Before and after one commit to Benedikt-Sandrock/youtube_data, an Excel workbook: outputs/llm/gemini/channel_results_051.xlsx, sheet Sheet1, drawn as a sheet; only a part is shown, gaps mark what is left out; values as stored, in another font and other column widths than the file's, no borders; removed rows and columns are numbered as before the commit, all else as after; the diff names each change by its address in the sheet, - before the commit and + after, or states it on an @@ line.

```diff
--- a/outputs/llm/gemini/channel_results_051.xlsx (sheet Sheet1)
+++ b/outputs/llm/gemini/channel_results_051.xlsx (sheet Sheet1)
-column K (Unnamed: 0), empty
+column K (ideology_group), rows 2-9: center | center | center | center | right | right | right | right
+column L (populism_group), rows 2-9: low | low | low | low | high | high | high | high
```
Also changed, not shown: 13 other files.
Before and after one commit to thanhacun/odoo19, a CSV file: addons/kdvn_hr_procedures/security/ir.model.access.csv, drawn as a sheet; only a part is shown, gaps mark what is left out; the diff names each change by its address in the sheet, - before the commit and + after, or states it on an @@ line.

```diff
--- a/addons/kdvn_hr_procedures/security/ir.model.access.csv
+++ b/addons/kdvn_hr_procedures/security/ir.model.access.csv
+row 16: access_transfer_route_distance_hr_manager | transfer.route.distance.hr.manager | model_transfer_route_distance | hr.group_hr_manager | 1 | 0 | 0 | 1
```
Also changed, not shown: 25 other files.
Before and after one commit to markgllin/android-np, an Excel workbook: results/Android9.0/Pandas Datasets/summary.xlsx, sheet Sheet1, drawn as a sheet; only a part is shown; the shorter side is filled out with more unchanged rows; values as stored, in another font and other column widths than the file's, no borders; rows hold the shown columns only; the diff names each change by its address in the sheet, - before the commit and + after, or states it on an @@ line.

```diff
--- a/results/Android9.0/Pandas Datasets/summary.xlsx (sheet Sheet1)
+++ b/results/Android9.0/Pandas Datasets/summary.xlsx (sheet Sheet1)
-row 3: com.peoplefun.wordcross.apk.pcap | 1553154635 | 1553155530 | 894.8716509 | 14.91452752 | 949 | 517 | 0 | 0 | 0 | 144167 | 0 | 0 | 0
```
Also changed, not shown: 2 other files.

____

• What you will do
Tell how many lines of the data contain "xlsx". Nothing but the number belongs in the reply.

• Completed task
6